What if the computer you are using right now had been made with wind energy?

A consumer label for wind power called WindMade could soon be coming to the market, to show consumers which companies and products use wind energy. This is an idea that was first announced in January this year, and after many months of hard work and anticipation, new details were made public on Global Wind Day (15 June).

During a media briefing in New York City, the WindMade consortium, which consists of Vestas, GWEC, WWF, Bloomberg, LEGO and the UN Global Compact, presented the first proposed technical standard for the WindMade label for companies. This standard contains the main requirements that a company has to fulfil in order to apply for using the label.

Many companies are actually doing this already – think of IKEA, Walmart and Google, which have all invested in their own wind farm plants in the past couple of years. These moves received a lot of media attention, because consumers do care where their products come from. Not only do they want to know which ingredients have been used, but they are also increasingly aware of the source of one of the main ingredients in every product: energy.

With the WindMade logo, companies can finally get an independent certificate for using wind turbines, and communicate this clearly by using a label. Just as with the ‘free trade’ and ‘organic’ labels, consumers will be able to vote with their wallets and support a company with high sustainability standards. They can chose between a world they want, and a world they don’t want.

The company label is a first step for WindMade. It will require companies and organisations to procure at least 25% of their electricity needs from wind power, and the exact share will feature on the label to increase transparency. This can be reached either through direct ownership of wind turbines (such as IKEA, Google and Walmart have done), through long-term power purchase agreements with utilities or wind farm operators, or through pre-approved Renewable Energy Certificates (RECs). What matters in all of these options is that the decision to become WindMade has a direct impact on driving investment in NEW wind power development.

So, what is happening now? The proposed technical standard is currently undergoing 60 days of public consultation, and we strongly encourage all interested parties to provide input. It will then be finalised in the autumn, when the first companies can start applying for membership and go through the certification programme.

Also later this year, the work on the standard for the product label will start, to be finalised a few months after that. So, theoretically, you should be able to find the first products carrying the WindMade label in your local supermarket early next year!

We believe it’s a no brainer: consumers demand sustainability and transparency, companies are already doing it, but could and should do much more, and the wind industry will see a strong impact on demand for wind power.
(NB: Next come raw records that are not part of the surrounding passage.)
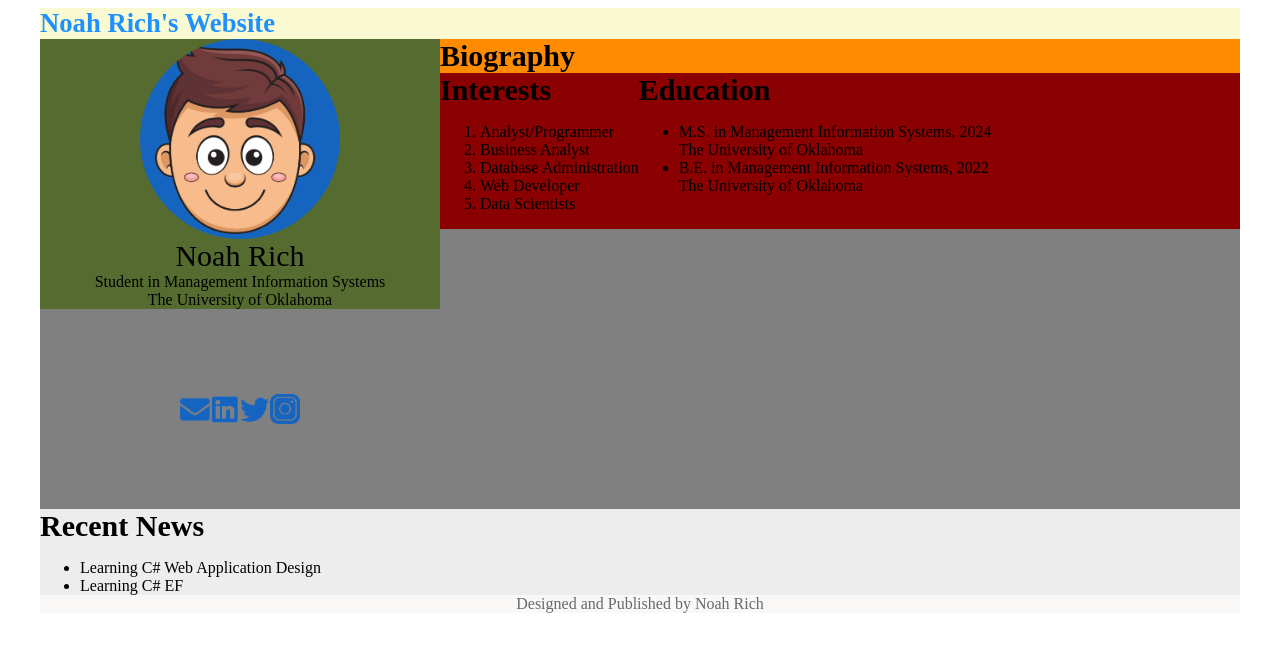
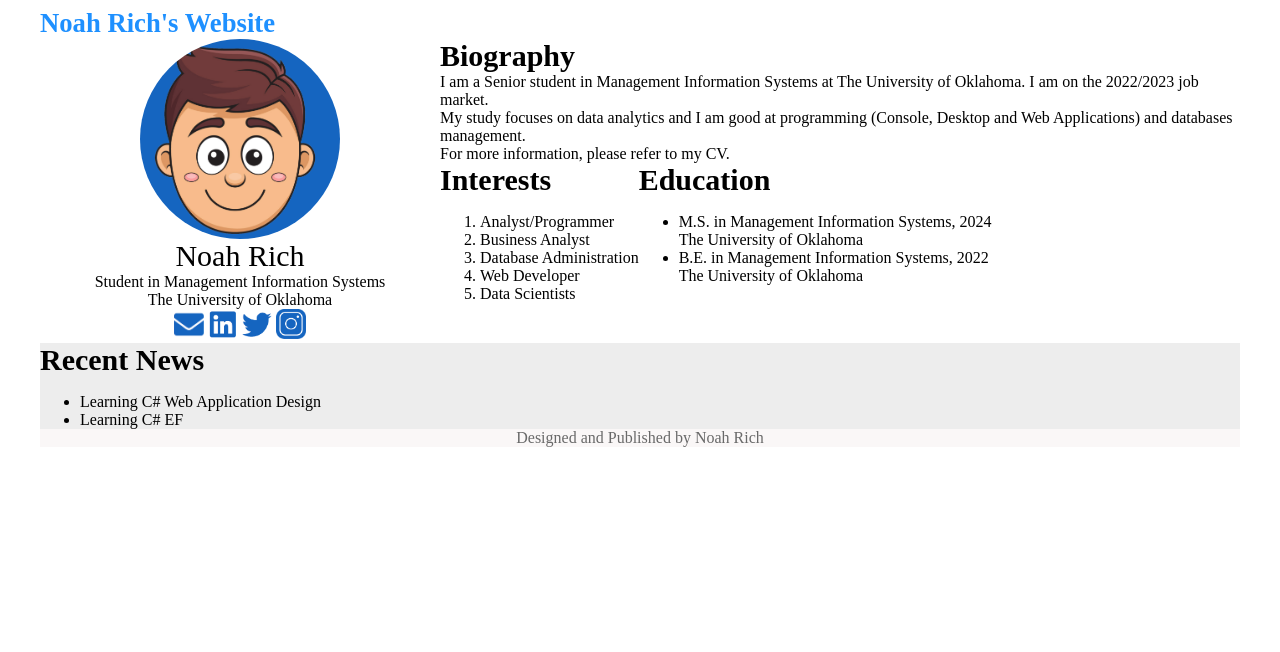
Before and after one commit to NoahaRich/NoahaRich.github.io, a plain HTML site: page 1023/index.html in a window 1280 px wide. Drawn offline with Linux system fonts and the light colour scheme.

Commit message:
Update index.html

```diff
--- a/1023/index.html
+++ b/1023/index.html
@@ -5,19 +5,19 @@
     </title>
     <style>
         #main {
-            background-color: sandybrown;
+            /*background-color: sandybrown;*/
             width: 1200px;
             margin-left: auto;
             margin-right: auto;
         }
 
         #header {
-            background-color: lightgoldenrodyellow;
+            /*background-color: lightgoldenrodyellow;*/
             text-align: left;
         }
 
         #body1 {
-            background-color: black;
+           /* background-color: black;*/
             display: flex;
             flex-direction: row;
         }
@@ -41,7 +41,7 @@
         }
 
         #left {
-            background-color: darkolivegreen;
+            /*background-color: darkolivegreen;*/
             width: 400px;
             display: flex;
             flex-direction: column;
@@ -50,20 +50,20 @@
         }
 
         #right {
-            background-color: gray;
+            /*background-color: gray;*/
             width: 800px;
         }
 
         #rup {
-            background-color: darkorange;
+            /*background-color: darkorange;*/
         }
 
         #rdown {
-            background-color: darkred;
+            /*background-color: darkred;*/
             display: flex;
             flex-direction: row;
         }
-        #links
+        /*#links
         {
             background-color:grey;
             width:400px;
@@ -72,7 +72,7 @@
             flex-direction:row;
             justify-content:center;
             align-items:center;
-        }
+        }*/
     </style>
 </head>
 <body>
@@ -98,6 +98,14 @@
             <div id="right">
                 <div id="rup">
                     <span class="t">Biography</span>
+                    <div>
+                        I am a Senior student in Management Information Systems at The University of Oklahoma. I am on the 2022/2023 job market.<br />
+
+                        My study focuses on data analytics and I am good at programming (Console, Desktop and Web Applications) and databases management.<br />
+
+                        For more information, please refer to my CV.<br />
+
+                    </div>
                 </div>
                 <div id="rdown">
                     <div>
```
It is a win-win situation, really, and the biggest winner will be our planet.


By Angelika Pullen, Communications Director, GWEC, blog.ewea.org/